This sequence has two 'prologue' posts, which make points relevant for but not restricted to Factored Cognition. I think of them as posts #-2 and #-1 (then, this post is #0, and the proper sequence starts at #1). These are
- A guide to Iterated Amplification and Debate, which explains what Factored Cognition is and the two schemes that use it. This post is there to make sure that no prerequisite knowledge is needed to read the sequence. You can skip this if you're already familiar with both schemes.
- Hiding Complexity, which is about characterizing what makes a part of a big problem a 'subproblem'.
The remaining sequence is currently about 15000 words long, though this could change. The structure is roughly:
- Define a mathematical model and see what we can do with that (posts #1-#2)
- Tackle the human component: think seriously about how thinking works and whether solving hard problems with Factored Cognition looks feasible (posts #3-#5)
- Spell out what I conclude from both parts (post #6)
The current version of the sequence includes exercises. This is pretty experimental, so if they are too hard or too easy, it's probably my fault. I've still left them in because I generally think it makes sense to include 'think about this thing for a bit' moments. They look like this:
EXERCISE (5 SECONDS): Compute 2+5.
Whenever there's a range, it means that the lower number is an upper bound for the exercise itself, and the remaining time is for rereading parts of this or previous posts. So 1-6 minutes means 'you shouldn't take more than 1 minute for the exercise itself, but you may first take about 5 minutes to reread parts of the post, or perhaps of previous posts'.
The sequence also contains conjectures. Conjectures are claims that I think are true, important, and not trivial. There are only a few of them, and they should all be justified by the sequence up to that point. Conjectures look like this:
I'll aim for publishing one post per week, which gives me time for final edits. It could slow down since I'm still working on the second half. Questions/criticism is welcome.
Special thanks to TurnTrout for providing valuable feedback on much of the sequence.
Planned summary for the Alignment Newsletter:
This is an accurate summary, minus one detail:
"True or not" makes it sound symmetrical, but the choice is between 'very confident that it's true' and 'anything else'. Something like '80% confident' goes into the second category.
One thing I would like to be added is just that I come out moderately optimistic about Debate. It's not too difficult for me to imagine the counter-factual world where I think about FC and find reasons to be pessimistic about Debate, so I take the fact that I didn't as non-zero evidence.
Changed to "The judge decides the winner based on whether they can confidently verify the final statement or not."
Added a line to the end of the summary:
Re personal opinion: what is your take on the feasibility of human experiments? It seems like your model is compatible with IDA working out even though no-one can ever demonstrate something like 'solve the hardest exercise in a textbook' using participants with limited time who haven't read the book.

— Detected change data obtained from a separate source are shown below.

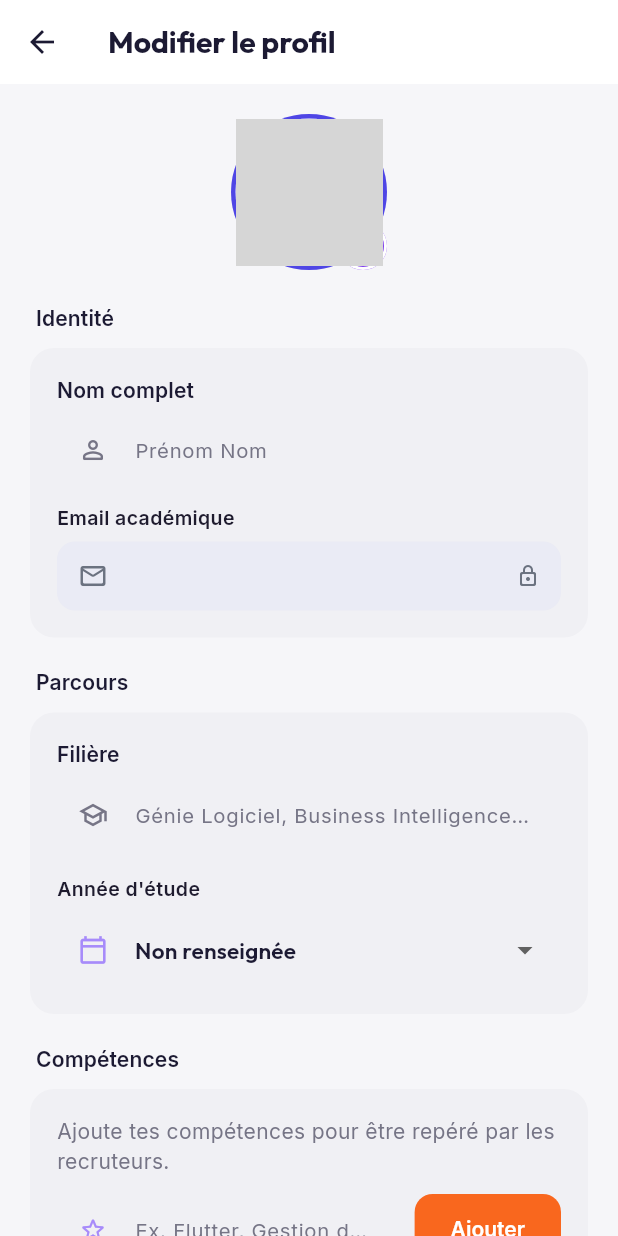
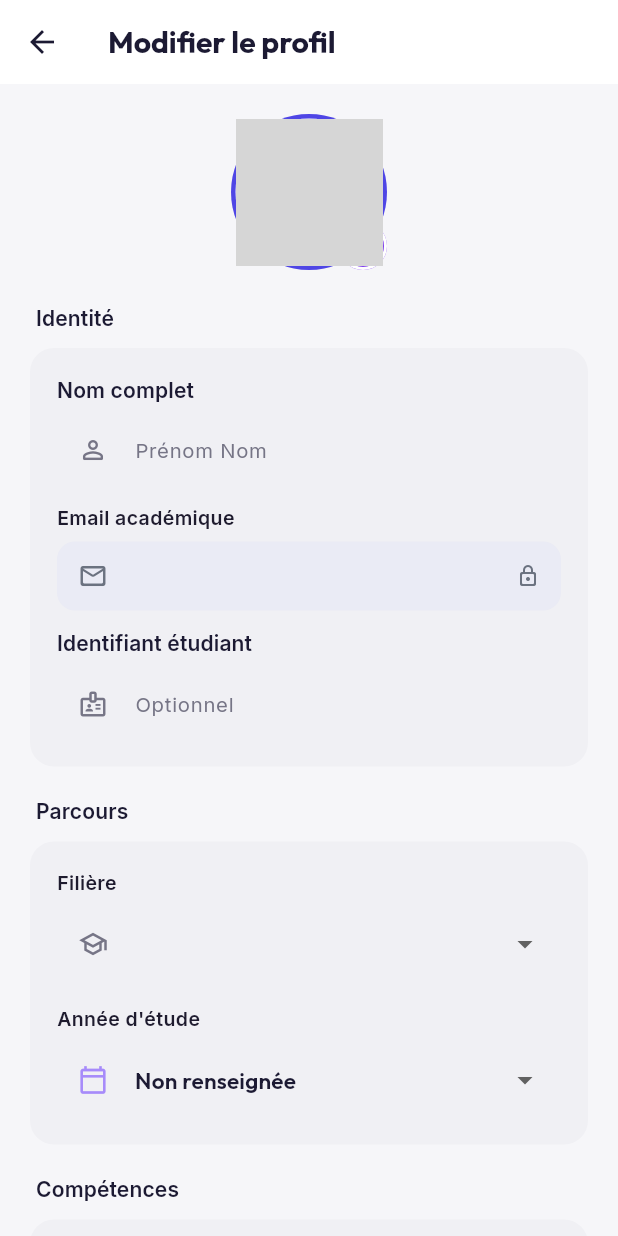
Before and after one commit to Ranimaj/Projet_Mobile, a Flutter app: the EditProfileScreen screen opened directly, on a phone screen of 412 x 824 dp. Run offline on Flutter 3.47's test engine with Material 3 defaults, Android fonts, the light colour scheme and no system bars; our stand-ins replace cached_network_image, cloud_firestore, connectivity_plus, equatable, file_picker, firebase_auth and 13 more; accounts and stored records are empty; network calls fail; grey boxes are pictures that could not be loaded.

Commit message:
feat(profile): department dropdown and student id

```diff
--- a/lib/core/utils/validators.dart
+++ b/lib/core/utils/validators.dart
@@ -98,6 +98,15 @@ class Validators {
     return null;
   }
 
+  static final RegExp _studentIdRegex = RegExp(r'^[A-Za-z0-9]{6,12}$');
+
+  /// Identifiant étudiant : facultatif, sinon 6 à 12 caractères alphanumériques.
+  static String? studentId(String? value) {
+    final v = (value ?? '').trim();
+    if (v.isEmpty) return null;
+    return _studentIdRegex.hasMatch(v) ? null : 'Identifiant invalide (6 à 12 caractères)';
+  }
+
   /// Compétence ajoutée au profil (ex. "Flutter", "Gestion de projet").
   static String? skill(String? value, {List<String> existing = const []}) {
     final v = (value ?? '').trim();
--- a/lib/models/user_model.dart
+++ b/lib/models/user_model.dart
@@ -240,6 +240,7 @@ class AppUser {
     DateTime? updatedAt,
     String? campus,
     String? studentId,
+    bool clearStudentId = false,
     StudentCard? studentCard,
   }) {
     return AppUser(
@@ -260,7 +261,7 @@ class AppUser {
       skills: skills ?? this.skills,
       updatedAt: updatedAt ?? this.updatedAt,
       campus: campus ?? this.campus,
-      studentId: studentId ?? this.studentId,
+      studentId: clearStudentId ? null : (studentId ?? this.studentId),
       disabled: disabled,
       studentCard: studentCard ?? this.studentCard,
     );
--- a/lib/screens/profile/edit_profile_screen.dart
+++ b/lib/screens/profile/edit_profile_screen.dart
@@ -12,7 +12,7 @@ import '../../models/user_model.dart';
 import '../../providers/auth_provider.dart';
 import '../../widgets/auth/auth_feedback.dart';
 import '../../widgets/auth/auth_text_field.dart';
-import '../../widgets/primary_button.dart';
+import '../../widgets/pill_button.dart';
 import '../../widgets/section_card.dart';
 
 /// BF3 — modifier son profil : photo, nom, filière, année, compétences.
@@ -27,12 +27,15 @@ class EditProfileScreen extends StatefulWidget {
 }
 
 class _EditProfileScreenState extends State<EditProfileScreen> {
+  static const _otherDepartment = 'Autre';
   final _formKey = GlobalKey<FormState>();
   late final TextEditingController _nameCtrl;
   late final TextEditingController _majorCtrl;
+  late final TextEditingController _studentIdCtrl;
   final _skillCtrl = TextEditingController();
 
   String? _year;
+  String? _department;
   late List<String> _skills;
   String? _skillError;
   bool _uploadingAvatar = false;
@@ -42,7 +45,18 @@ class _EditProfileScreenState extends State<EditProfileScreen> {
     super.initState();
     final user = context.read<AuthProvider>().currentUser!;
     _nameCtrl = TextEditingController(text: user.fullName);
-    _majorCtrl = TextEditingController(text: user.major ?? '');
+    final major = (user.major ?? '').trim();
+    if (major.isEmpty) {
+      _department = null;
+      _majorCtrl = TextEditingController();
+    } else if (AppConstants.departments.contains(major)) {
+      _department = major;
+      _majorCtrl = TextEditingController();
+    } else {
+      _department = _otherDepartment;
+      _majorCtrl = TextEditingController(text: major);
+    }
+    _studentIdCtrl = TextEditingController(text: user.studentId ?? '');
     _year = (user.year?.isEmpty ?? true) ? null : user.year;
     _skills = List.of(user.skills);
   }
@@ -51,6 +65,7 @@ class _EditProfileScreenState extends State<EditProfileScreen> {
   void dispose() {
     _nameCtrl.dispose();
     _majorCtrl.dispose();
+    _studentIdCtrl.dispose();
     _skillCtrl.dispose();
     super.dispose();
   }
@@ -74,7 +89,9 @@ class _EditProfileScreenState extends State<EditProfileScreen> {
     setState(() => _uploadingAvatar = false);
     showAuthSnack(
       context,
-      ok ? 'Photo de profil mise à jour.' : (auth.errorMessage ?? 'Envoi impossible.'),
+      ok
+          ? 'Photo de profil mise à jour.'
+          : (auth.errorMessage ?? 'Envoi impossible.'),
       isError: !ok,
     );
   }
@@ -86,7 +103,8 @@ class _EditProfileScreenState extends State<EditProfileScreen> {
       return;
     }
     if (_skills.length >= AppConstants.maxSkills) {
-      setState(() => _skillError = '${AppConstants.maxSkills} compétences maximum');
+      setState(
+          () => _skillError = '${AppConstants.maxSkills} compétences maximum');
       return;
     }
     setState(() {
@@ -100,9 +118,14 @@ class _EditProfileScreenState extends State<EditProfileScreen> {
     FocusScope.of(context).unfocus();
     if (!_formKey.currentState!.validate()) return;
     final auth = context.read<AuthProvider>();
+    final studentId = _studentIdCtrl.text.trim();
     final updated = auth.currentUser!.copyWith(
       fullName: _nameCtrl.text,
-      major: _majorCtrl.text.trim(),
+      major: _department == _otherDepartment
+          ? _majorCtrl.text.trim()
+          : (_department ?? ''),
+      studentId: studentId.isEmpty ? null : studentId,
+      clearStudentId: studentId.isEmpty,
       year: _year ?? '',
       skills: _skills,
     );
@@ -120,9 +143,14 @@ class _EditProfileScreenState extends State<EditProfileScreen> {
   Widget build(BuildContext context) {
     final auth = context.watch<AuthProvider>();
     final user = auth.currentUser;
-    if (user == null) return const Scaffold(body: Center(child: CircularProgressIndicator()));
+    if (user == null) {
+      return const Scaffold(body: Center(child: CircularProgressIndicator()));
+    }
 
-    final yearItems = <String>{...AppConstants.studyYears, if (_year != null) _year!}.toList();
+    final yearItems = <String>{
+      ...AppConstants.studyYears,
+      if (_year != null) _year!
+    }.toList();
 
     return Scaffold(
       appBar: AppBar(title: const Text('Modifier le profil')),
@@ -155,7 +183,18 @@ class _EditProfileScreenState extends State<EditProfileScreen> {
                       validator: Validators.fullName,
                     ),
                     const SizedBox(height: 12),
-                    _ReadOnlyField(label: 'Email académique', value: user.email),
+                    _ReadOnlyField(
+                        label: 'Email académique', value: user.email),
+                    const SizedBox(height: 12),
+                    AuthTextField(
+                      key: const Key('student-id'),
+                      label: 'Identifiant étudiant',
+                      hint: 'Optionnel',
+                      icon: Icons.badge_outlined,
+                      controller: _studentIdCtrl,
+                      textInputAction: TextInputAction.next,
+                      validator: Validators.studentId,
+                    ),
                   ],
                 ),
                 const SizedBox(height: 20),
@@ -163,14 +202,31 @@ class _EditProfileScreenState extends State<EditProfileScreen> {
                   title: 'Parcours',
                   padding: const EdgeInsets.all(18),
                   children: [
-                    AuthTextField(
-                      label: 'Filière',
-                      hint: 'Génie Logiciel, Business Intelligence…',
-                      icon: Icons.school_outlined,
-                      controller: _majorCtrl,
-                      textInputAction: TextInputAction.next,
-                      validator: Validators.major,
+                    const _FieldLabel('Filière'),
+                    const SizedBox(height: 6),
+                    DropdownButtonFormField<String>(
+                      key: const Key('department-dropdown'),
+                      initialValue: _department,
+                      isExpanded: true,
+                      decoration: const InputDecoration(
+                          prefixIcon: Icon(Icons.school_outlined, size: 20)),
+                      items: [
+                        for (final d in AppConstants.departments)
+                          DropdownMenuItem<String>(value: d, child: Text(d)),
+                      ],
+                      onChanged: (v) => setState(() => _department = v),
                     ),
+                    if (_department == _otherDepartment) ...[
+                      const SizedBox(height: 12),
+                      AuthTextField(
+                        key: const Key('department-other'),
+                        label: 'Précise ta filière',
+                        icon: Icons.edit_outlined,
+                        controller: _majorCtrl,
+                        textInputAction: TextInputAction.next,
+                        validator: Validators.major,
+                      ),
+                    ],
                     const SizedBox(height: 16),
                     const _FieldLabel('Année d\'étude'),
                     const SizedBox(height: 6),
@@ -178,11 +234,14 @@ class _EditProfileScreenState extends State<EditProfileScreen> {
                       key: const Key('year-dropdown'),
                       initialValue: _year,
                       decoration: const InputDecoration(
-                        prefixIcon: Icon(Icons.calendar_today_outlined, size: 20, color: AppColors.lavender),
+                        prefixIcon: Icon(Icons.calendar_today_outlined,
+                            size: 20, color: AppColors.lavender),
                       ),
                       items: [
-                        const DropdownMenuItem<String?>(value: null, child: Text('Non renseignée')),
-                        for (final y in yearItems) DropdownMenuItem<String?>(value: y, child: Text(y)),
+                        const DropdownMenuItem<String?>(
+                            value: null, child: Text('Non renseignée')),
+                        for (final y in yearItems)
+                          DropdownMenuItem<String?>(value: y, child: Text(y)),
                       ],
                       onChanged: (v) => setState(() => _year = v),
                     ),
@@ -206,8 +265,10 @@ class _EditProfileScreenState extends State<EditProfileScreen> {
                           for (final skill in _skills)
                             InputChip(
                               label: Text(skill),
-                              onDeleted: () => setState(() => _skills.remove(skill)),
-                              deleteIcon: const Icon(Icons.close_rounded, size: 16),
+                              onDeleted: () =>
+                                  setState(() => _skills.remove(skill)),
+                              deleteIcon:
+                                  const Icon(Icons.close_rounded, size: 16),
                               deleteIconColor: AppColors.textSecondary,
                             ),
                         ],
@@ -224,12 +285,15 @@ class _EditProfileScreenState extends State<EditProfileScreen> {
                             textCapitalization: TextCapitalization.sentences,
                             onSubmitted: (_) => _addSkill(),
                             onChanged: (_) {
-                              if (_skillError != null) setState(() => _skillError = null);
+                              if (_skillError != null) {
+                                setState(() => _skillError = null);
+                              }
                             },
                             decoration: InputDecoration(
                               hintText: 'Ex. Flutter, Gestion de projet',
                               errorText: _skillError,
-                              prefixIcon: const Icon(Icons.star_outline_rounded, size: 20, color: AppColors.lavender),
+                              prefixIcon: const Icon(Icons.star_outline_rounded,
+                                  size: 20, color: AppColors.lavender),
                             ),
                           ),
                         ),
@@ -239,7 +303,8 @@ class _EditProfileScreenState extends State<EditProfileScreen> {
                           child: FilledButton.tonal(
                             onPressed: _addSkill,
                             style: FilledButton.styleFrom(
-                              shape: RoundedRectangleBorder(borderRadius: BorderRadius.circular(12)),
+                              shape: RoundedRectangleBorder(
+                                  borderRadius: BorderRadius.circular(12)),
                             ),
                             child: const Text('Ajouter'),
                           ),
@@ -249,7 +314,7 @@ class _EditProfileScreenState extends State<EditProfileScreen> {
                   ],
                 ),
                 const SizedBox(height: 26),
-                PrimaryButton(
+                PillButton(
                   label: 'Enregistrer',
                   icon: Icons.check_rounded,
                   isLoading: auth.isLoading && !_uploadingAvatar,
@@ -268,7 +333,8 @@ class _AvatarEditor extends StatelessWidget {
   final AppUser user;
   final bool busy;
   final VoidCallback? onTap;
-  const _AvatarEditor({required this.user, required this.busy, required this.onTap});
+  const _AvatarEditor(
+      {required this.user, required this.busy, required this.onTap});
 
   @override
   Widget build(BuildContext context) {
@@ -279,17 +345,24 @@ class _AvatarEditor extends StatelessWidget {
             width: 104,
             height: 104,
             padding: const EdgeInsets.all(3),
-            decoration: const BoxDecoration(color: AppColors.primary, shape: BoxShape.circle),
+            decoration: const BoxDecoration(
+                color: AppColors.primary, shape: BoxShape.circle),
             child: CircleAvatar(
               backgroundColor: AppColors.surface,
-              backgroundImage:
-                  user.photoUrl == null ? null : CachedNetworkImageProvider(user.photoUrl!),
+              backgroundImage: user.photoUrl == null
+                  ? null
+                  : CachedNetworkImageProvider(user.photoUrl!),
               child: busy
-                  ? const SizedBox(width: 26, height: 26, child: CircularProgressIndicator(strokeWidth: 2.5))
+                  ? const SizedBox(
+                      width: 26,
+                      height: 26,
+                      child: CircularProgressIndicator(strokeWidth: 2.5))
                   : user.photoUrl == null
                       ? Text(user.initials,
                           style: const TextStyle(
-                              fontSize: 30, fontWeight: FontWeight.w700, color: AppColors.primary))
+                              fontSize: 30,
+                              fontWeight: FontWeight.w700,
+                              color: AppColors.primary))
                       : null,
             ),
           ),
@@ -298,13 +371,15 @@ class _AvatarEditor extends StatelessWidget {
             bottom: 0,
             child: Material(
               color: AppColors.primary2,
-              shape: const CircleBorder(side: BorderSide(color: Colors.white, width: 2)),
+              shape: const CircleBorder(
+                  side: BorderSide(color: Colors.white, width: 2)),
               child: InkWell(
                 customBorder: const CircleBorder(),
                 onTap: busy ? null : onTap,
                 child: const Padding(
                   padding: EdgeInsets.all(8),
-                  child: Icon(Icons.photo_camera_rounded, size: 16, color: Colors.white),
+                  child: Icon(Icons.photo_camera_rounded,
+                      size: 16, color: Colors.white),
                 ),
               ),
             ),
@@ -323,7 +398,10 @@ class _FieldLabel extends StatelessWidget {
   Widget build(BuildContext context) {
     return Text(
       text,
-      style: const TextStyle(fontSize: 13, fontWeight: FontWeight.w600, color: AppColors.textPrimary),
+      style: const TextStyle(
+          fontSize: 13,
+          fontWeight: FontWeight.w600,
+          color: AppColors.textPrimary),
     );
   }
 }
@@ -350,10 +428,14 @@ class _ReadOnlyField extends StatelessWidget {
           ),
           child: Row(
             children: [
-              const Icon(Icons.mail_outline_rounded, size: 20, color: AppColors.textSecondary),
+              const Icon(Icons.mail_outline_rounded,
+                  size: 20, color: AppColors.textSecondary),
               const SizedBox(width: 10),
-              Expanded(child: Text(value, style: const TextStyle(color: AppColors.textSecondary))),
-              const Icon(Icons.lock_outline_rounded, size: 16, color: AppColors.textSecondary),
+              Expanded(
+                  child: Text(value,
+                      style: const TextStyle(color: AppColors.textSecondary))),
+              const Icon(Icons.lock_outline_rounded,
+                  size: 16, color: AppColors.textSecondary),
             ],
           ),
         ),
```
Also changed, not shown: 2 other files.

Yeah, that seems right to me -- I don't really expect to see us solving hard exercises in a textbook with a small number of humans without any additional tricks. I don't think Ought did either; from pretty early on they were talking about strategies for having larger trees, e.g. via automated decomposition strategies, or caching / memoization of strategies, possibly using ML.
In addition, I think Ought historically has pursued the strategy "try the thing that, if successful, would allow us to build a safety story", rather than "try the thing that, if it fails, implies that factored cognition would not work out", which is why they talk about particularly challenging tasks like solving the hardest exercise in a textbook.